We clinked beer cans together from the high point and watched a dust storm roll in towards us. Someone had carved “Endallah Culture” in the rock we sat on, and John had brought a container of popcorn for us to eat. The weather, despite the impending dust, was cool and pleasant. But there’d be a lot more walking tomorrow, and Doctor Immanuel had pointed out that dust-caused upper respiratory infections was the 3rd most common disease he had to deal with, so we departed soon after.

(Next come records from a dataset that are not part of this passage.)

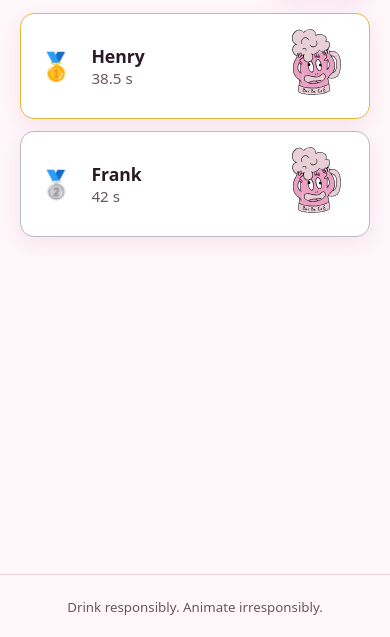
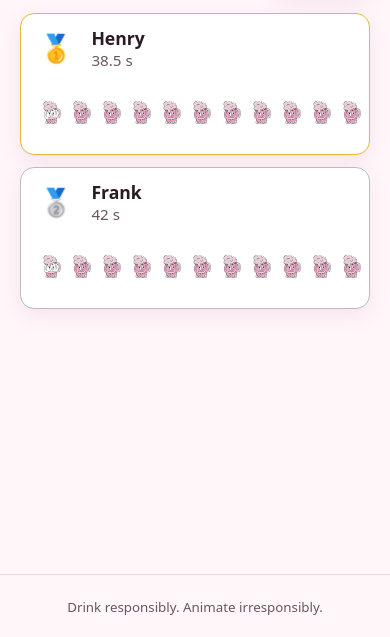
Before and after one commit to BarBaCoE/BarBaCoE.github.io, a plain HTML site: page index.html in a window 390 px wide. Both pictures are taken after a click on the tab "Meter". Shown: the part 207-844 px from the top of the page. Drawn offline with Linux system fonts and the light colour scheme.

Commit message:
feat: render N beers per contestant for multi-beer categories and drain sequentially
- New optional category field 'beerCount' (default 1); meter category sets it to 11.
- buildPanel renders N cloned SVGs in a horizontal row inside .rank-logo (class 'multi').
- Sequential scheduler in playPanelAnimations: each beer drains for total/N seconds,
  starting after the previous one finishes. setTimeout handles cancelled on replay.
- animation.js gains an autoplay:false option and a resetToFull helper to stage
  multi-beer playback consistently.
- CSS lays out multi-beer logos as a compact horizontal strip, with a smaller
  variant on narrow screens.

```diff
--- a/css/styles.css
+++ b/css/styles.css
@@ -191,10 +191,29 @@ main {
   height: 96px;
   flex-shrink: 0;
 }
-.rank-item.top-1 .rank-logo,
-.rank-item.top-2 .rank-logo,
-.rank-item.top-3 .rank-logo { width: 120px; height: 120px; }
+.rank-item.top-1 .rank-logo:not(.multi),
+.rank-item.top-2 .rank-logo:not(.multi),
+.rank-item.top-3 .rank-logo:not(.multi) { width: 120px; height: 120px; }
 .rank-logo svg { width: 100%; height: 100%; display: block; }
+
+/* Multi-beer (e.g. Meter): a horizontal row of small beers that drain one by one. */
+.rank-logo.multi {
+  width: auto;
+  height: 56px;
+  display: flex;
+  align-items: center;
+  gap: 2px;
+}
+.rank-logo.multi svg {
+  width: 36px;
+  height: 56px;
+}
+.rank-item.top-1 .rank-logo.multi svg,
+.rank-item.top-2 .rank-logo.multi svg,
+.rank-item.top-3 .rank-logo.multi svg {
+  width: 42px;
+  height: 64px;
+}
 
 .empty { color: var(--text-muted); font-style: italic; padding: 1rem 0; }
 
@@ -209,8 +228,15 @@ main {
 /* ===== Responsive ===== */
 @media (max-width: 540px) {
   .rank-item { flex-wrap: wrap; }
-  .rank-logo, .rank-item.top-1 .rank-logo, .rank-item.top-2 .rank-logo, .rank-item.top-3 .rank-logo {
+  .rank-logo:not(.multi),
+  .rank-item.top-1 .rank-logo:not(.multi),
+  .rank-item.top-2 .rank-logo:not(.multi),
+  .rank-item.top-3 .rank-logo:not(.multi) {
     width: 80px; height: 80px;
   }
+  .rank-logo.multi svg { width: 24px; height: 40px; }
+  .rank-item.top-1 .rank-logo.multi svg,
+  .rank-item.top-2 .rank-logo.multi svg,
+  .rank-item.top-3 .rank-logo.multi svg { width: 28px; height: 44px; }
   .brand h1 { font-size: 1.15rem; }
 }
--- a/index.html
+++ b/index.html
@@ -34,7 +34,7 @@
       { "id": "small",  "label": "Small",  "volume": "0.25 L" },
       { "id": "medium", "label": "Medium", "volume": "0.50 L" },
       { "id": "large",  "label": "Large",  "volume": "1.00 L" },
-      { "id": "meter",  "label": "Meter",  "volume": "11 × 0.25 L" }
+      { "id": "meter",  "label": "Meter",  "volume": "11 × 0.25 L", "beerCount": 11 }
     ],
     "results": [
       { "category": "small",  "name": "Alice",   "timeSeconds": 3.8 },
--- a/js/animation.js
+++ b/js/animation.js
@@ -21,7 +21,9 @@ const stateMap = new WeakMap();
  * @param {SVGSVGElement} svg
  * @param {number} durationSeconds
  */
-function attachDrainAnimation(svg, durationSeconds) {
+function attachDrainAnimation(svg, durationSeconds, options) {
+  const opts = options || {};
+  const autoplay = opts.autoplay !== false;
   const pinkEls = Array.from(svg.querySelectorAll(".st1"));
   if (pinkEls.length === 0) return;
 
@@ -84,8 +86,26 @@ function attachDrainAnimation(svg, durationSeconds) {
     rafId: null,
   });
 
-  // Initial play.
-  playDrain(svg);
+  // Initial play (unless suppressed).
+  if (autoplay) playDrain(svg);
+}
+
+/**
+ * Reset the clip rect to fully covering the pink (full glass), without playing.
+ * Useful when staging a sequential animation across multiple SVGs.
+ */
+function resetToFull(svg, durationSeconds) {
+  const state = stateMap.get(svg);
+  if (!state) return;
+  if (typeof durationSeconds === "number" && isFinite(durationSeconds)) {
+    state.durationMs = Math.max(50, durationSeconds * 1000);
+  }
+  if (state.rafId !== null) {
+    cancelAnimationFrame(state.rafId);
+    state.rafId = null;
+  }
+  state.rect.setAttribute("y", String(state.bbox.y));
+  state.rect.setAttribute("height", String(state.bbox.height));
 }
 
 function playDrain(svg) {
@@ -133,5 +153,5 @@ function resetAndPlay(svg, durationSeconds) {
   playDrain(svg);
 }
 
-window.BarbacoeAnim = { attachDrainAnimation, resetAndPlay };
+window.BarbacoeAnim = { attachDrainAnimation, resetAndPlay, resetToFull };
 })();
--- a/js/app.js
+++ b/js/app.js
@@ -1,6 +1,6 @@
 // Plain (non-module) script so the page works when opened via file://.
 // Animation API comes from window.BarbacoeAnim (loaded before this script).
-const { attachDrainAnimation, resetAndPlay } = window.BarbacoeAnim;
+const { attachDrainAnimation, resetAndPlay, resetToFull } = window.BarbacoeAnim;
 
 // ===== Theme =====
 const THEME_KEY = "barbacoe-theme";
@@ -79,6 +79,7 @@ function formatTime(s) {
 }
 
 function buildPanel(category, results) {
+  const beerCount = Number.isInteger(category.beerCount) && category.beerCount > 0 ? category.beerCount : 1;
   const panel = document.createElement("section");
   panel.className = "panel";
   panel.id = `panel-${category.id}`;
@@ -124,11 +125,13 @@ function buildPanel(category, results) {
     info.querySelector(".rank-time").textContent = formatTime(r.timeSeconds);
 
     const logoWrap = document.createElement("div");
-    logoWrap.className = "rank-logo";
-    const svg = cloneLogoSvg();
-    logoWrap.appendChild(svg);
-    // Stash the duration for animation attach later.
+    logoWrap.className = "rank-logo" + (beerCount > 1 ? " multi" : "");
+    for (let i = 0; i < beerCount; i++) {
+      logoWrap.appendChild(cloneLogoSvg());
+    }
+    // Stash total drinking time and beer count for the animation scheduler.
     logoWrap.dataset.duration = String(r.timeSeconds);
+    logoWrap.dataset.beerCount = String(beerCount);
 
     li.appendChild(badge);
     li.appendChild(info);
@@ -172,15 +175,35 @@ function activateTab(categoryId) {
 
 function playPanelAnimations(panel) {
   panel.querySelectorAll(".rank-logo").forEach((wrap) => {
-    const svg = wrap.querySelector("svg");
-    const duration = parseFloat(wrap.dataset.duration);
-    if (!svg || !isFinite(duration)) return;
+    const svgs = Array.from(wrap.querySelectorAll("svg"));
+    const totalDuration = parseFloat(wrap.dataset.duration);
+    const beerCount = parseInt(wrap.dataset.beerCount, 10) || 1;
+    if (svgs.length === 0 || !isFinite(totalDuration)) return;
+    const perBeer = totalDuration / beerCount;
+
+    // Cancel any pending sequential timers from a previous run.
+    if (wrap._pendingTimers) {
+      wrap._pendingTimers.forEach(clearTimeout);
+    }
+    wrap._pendingTimers = [];
+
+    // Lazy attach on first play (hidden panels return 0 from getBBox).
     if (!wrap.dataset.attached) {
-      attachDrainAnimation(svg, duration);
+      svgs.forEach((svg) => attachDrainAnimation(svg, perBeer, { autoplay: false }));
       wrap.dataset.attached = "1";
-    } else {
-      resetAndPlay(svg, duration);
     }
+
+    // Reset all to full immediately, then play one-by-one.
+    svgs.forEach((svg) => resetToFull(svg, perBeer));
+    svgs.forEach((svg, i) => {
+      const delayMs = i * perBeer * 1000;
+      if (delayMs === 0) {
+        resetAndPlay(svg, perBeer);
+      } else {
+        const tid = setTimeout(() => resetAndPlay(svg, perBeer), delayMs);
+        wrap._pendingTimers.push(tid);
+      }
+    });
   });
 }
 
```
Also changed, not shown: NOTES.md (+8 -0 lines).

John gushed over Christine’s new kitenga, which she wore around herself as a skirt. “When I see this on you, I think you are a real African! I want to make something for you both, free of charge – a dress for Christine, and a shirt for Zach, in the African style. If you wish, we can stop by Mahu’s store and you can buy fabric, then I will measure you and make the clothes tonight, ready for our hike tomorrow.” We agreed that this was even better than a Tanzanian soccer jersey and bought the fabric from Mahu’s daughter Lillian, a cute, shy 13 year old running her father’s shop under the light of a single bare LED. It was tough to see the colorful patterns in the evening darkness and a single LED, but we managed, and selected a fabric roll with enough material to make a matching dress and shirt. John pulled his trusty measuring tape from his pocket, swiftly took our dimensions, and we parted ways until the morning.
…and that next morning, there was John, wearing his beaming smile and with a newspaper roll under his arm, waving to us from Mahu’s courtyard after our breakfast. “I found this on my worktable this morning,” he said shyly. “I don’t know what it is, maybe you two should have a look.” We took the roll into our room and tore off the paper…there they were, as promised, two comfortable, loose-fitting (in the African style) pairs of matching clothing. We changed into them right away and thanked him profusely as he blushed.

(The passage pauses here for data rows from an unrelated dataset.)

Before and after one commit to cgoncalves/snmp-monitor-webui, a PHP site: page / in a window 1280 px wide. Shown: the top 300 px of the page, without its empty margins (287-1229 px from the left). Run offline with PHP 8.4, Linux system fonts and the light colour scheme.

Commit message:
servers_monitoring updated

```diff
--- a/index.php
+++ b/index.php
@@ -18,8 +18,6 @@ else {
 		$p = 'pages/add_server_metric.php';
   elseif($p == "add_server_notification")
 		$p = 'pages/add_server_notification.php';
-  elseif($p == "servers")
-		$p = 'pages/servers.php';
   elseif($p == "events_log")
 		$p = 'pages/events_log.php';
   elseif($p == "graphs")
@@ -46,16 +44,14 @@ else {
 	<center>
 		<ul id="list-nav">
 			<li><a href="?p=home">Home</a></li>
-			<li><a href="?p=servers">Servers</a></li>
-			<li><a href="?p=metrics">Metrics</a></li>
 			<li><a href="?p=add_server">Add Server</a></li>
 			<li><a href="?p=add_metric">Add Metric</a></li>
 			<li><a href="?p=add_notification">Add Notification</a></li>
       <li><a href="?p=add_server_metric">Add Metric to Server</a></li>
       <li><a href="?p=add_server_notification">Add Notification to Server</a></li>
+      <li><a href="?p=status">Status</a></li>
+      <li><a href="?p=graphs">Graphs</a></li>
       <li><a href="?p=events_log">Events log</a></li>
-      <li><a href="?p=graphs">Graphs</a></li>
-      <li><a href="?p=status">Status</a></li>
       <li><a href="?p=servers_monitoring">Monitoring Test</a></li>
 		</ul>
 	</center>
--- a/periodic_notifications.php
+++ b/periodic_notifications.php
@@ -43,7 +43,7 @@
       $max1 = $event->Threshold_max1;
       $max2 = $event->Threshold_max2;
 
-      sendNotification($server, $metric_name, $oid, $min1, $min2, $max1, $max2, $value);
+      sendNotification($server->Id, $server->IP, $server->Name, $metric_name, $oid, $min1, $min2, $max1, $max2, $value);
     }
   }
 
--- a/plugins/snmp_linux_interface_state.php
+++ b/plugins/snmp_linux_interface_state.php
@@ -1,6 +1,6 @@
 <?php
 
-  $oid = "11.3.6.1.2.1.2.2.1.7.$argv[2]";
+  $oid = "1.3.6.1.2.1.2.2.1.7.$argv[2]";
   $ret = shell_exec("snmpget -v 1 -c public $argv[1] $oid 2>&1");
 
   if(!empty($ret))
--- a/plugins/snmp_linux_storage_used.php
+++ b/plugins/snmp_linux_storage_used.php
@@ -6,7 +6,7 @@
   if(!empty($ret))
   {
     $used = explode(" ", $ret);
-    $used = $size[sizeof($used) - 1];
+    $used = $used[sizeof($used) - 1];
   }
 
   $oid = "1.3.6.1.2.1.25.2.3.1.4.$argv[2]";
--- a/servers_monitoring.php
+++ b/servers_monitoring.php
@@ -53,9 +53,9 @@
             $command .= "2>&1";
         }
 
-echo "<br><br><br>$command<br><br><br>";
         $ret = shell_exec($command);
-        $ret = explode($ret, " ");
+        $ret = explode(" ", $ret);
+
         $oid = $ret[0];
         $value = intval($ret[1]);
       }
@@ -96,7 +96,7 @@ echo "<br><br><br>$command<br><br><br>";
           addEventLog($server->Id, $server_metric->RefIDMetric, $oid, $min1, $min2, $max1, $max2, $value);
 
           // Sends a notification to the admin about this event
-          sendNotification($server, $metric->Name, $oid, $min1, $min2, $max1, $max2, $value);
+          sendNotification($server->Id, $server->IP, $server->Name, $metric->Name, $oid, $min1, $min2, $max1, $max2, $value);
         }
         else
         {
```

The three of us had one more event scheduled together, a tour of a local banana plantation whose owner had declared it free for walking in for all tourists. John pointed out the common banana types – red Uganda bananas, green bananas, and grey-white “ash” bananas, used to brew local beer with. We saw avocado trees, which surprised us since we always thought they grew on bushes. And John took us on a long walk through wadi-like tree covered valley, strewn with volcanic rock, basalt, and caves. It was quite the hike, but John couldn’t talk nearly as much as he was busy trying to find the right route to take through the boulders and pools of standing water. After we climbed out, Paul and the truck were waiting for us, and we bid John a fond farewell, exchanging email addresses and physical addresses so we could mail him some pictures for the children and young men in the village, and email him the rest of the pictures and videos from our time together.

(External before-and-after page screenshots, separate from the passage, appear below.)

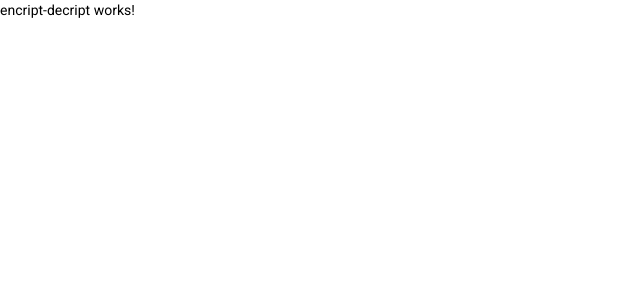
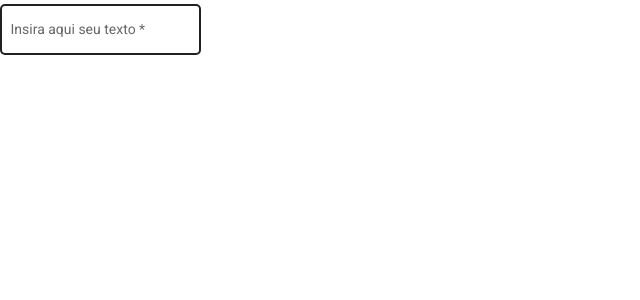
Before and after one commit to mrgreentm/rsa-ic, an Angular app: page /encript-decript in a window 1280 px wide. Shown: the top 300 px of the page, without its empty margins (0-640 px from the left). Built offline with nearby package versions, Linux system fonts and the light colour scheme.

Commit message:
feature: implements material module

```diff
--- a/src/app/modules/encript-decript/encript-decript.component.html
+++ b/src/app/modules/encript-decript/encript-decript.component.html
@@ -1,3 +1,6 @@
-<p>
-  encript-decript works!
-</p>
+<form [formGroup]="form">
+  <mat-form-field appearance="outline">
+    <mat-label>Insira aqui seu texto</mat-label>
+    <input matInput type="text" formControlName="enteredData"/>
+  </mat-form-field>
+</form>
--- a/src/app/modules/encript-decript/encript-decript.component.ts
+++ b/src/app/modules/encript-decript/encript-decript.component.ts
@@ -1,3 +1,4 @@
+import { FormGroup, FormControl, Validators } from '@angular/forms';
 import { Component, OnInit } from '@angular/core';
 
 @Component({
@@ -6,7 +7,15 @@ import { Component, OnInit } from '@angular/core';
   styleUrls: ['./encript-decript.component.scss'],
 })
 export class EncriptDecriptComponent implements OnInit {
-  constructor() {}
+  form!: FormGroup;
+  constructor() {
+    this.form = new FormGroup({
+      enteredData: new FormControl(null, [Validators.required]),
+      enteredDataEncripted: new FormControl(null, [Validators.required]),
+      primaryKey: new FormControl(null),
+      secondatyKey: new FormControl(null),
+    })
+  }
 
   ngOnInit() {}
 }
--- a/src/app/modules/encript-decript/encript-decript.module.ts
+++ b/src/app/modules/encript-decript/encript-decript.module.ts
@@ -2,10 +2,11 @@ import { EncriptDecriptRoutingModule } from './encript-decript.routing.module';
 import { NgModule } from '@angular/core';
 import { CommonModule } from '@angular/common';
 import { EncriptDecriptComponent } from './encript-decript.component';
+import { SharedModuleModule } from '../shared-module/shared-module.module';
 
 @NgModule({
   declarations: [EncriptDecriptComponent],
-  imports: [CommonModule, EncriptDecriptRoutingModule],
+  imports: [CommonModule, EncriptDecriptRoutingModule, SharedModuleModule],
   exports: [EncriptDecriptComponent]
 })
 export class EncriptDecriptModule {}
--- a/src/app/modules/material-module/material-module.module.ts
+++ b/src/app/modules/material-module/material-module.module.ts
@@ -1,9 +1,11 @@
 import { NgModule } from '@angular/core';
 import { MatCardModule } from '@angular/material/card';
 import { MatFormFieldModule } from '@angular/material/form-field';
+import { MatInputModule } from '@angular/material/input';
 
 @NgModule({
-  imports: [MatCardModule, MatFormFieldModule],
+  imports: [MatCardModule, MatFormFieldModule, MatInputModule],
   declarations: [],
+  exports: [MatCardModule, MatFormFieldModule, MatInputModule],
 })
 export class MaterialModuleModule {}
```
Also changed, not shown: src/app/modules/shared-module/shared-module.module.ts (+6 -2 lines).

We hugged him, and the truck pulled away. The last we saw of him and his pale green matching shirt and trousers (which he’d made himself, of course) was him whistling, hands in his pockets, as he walked the dusty two mile road back to his beloved Endallah village.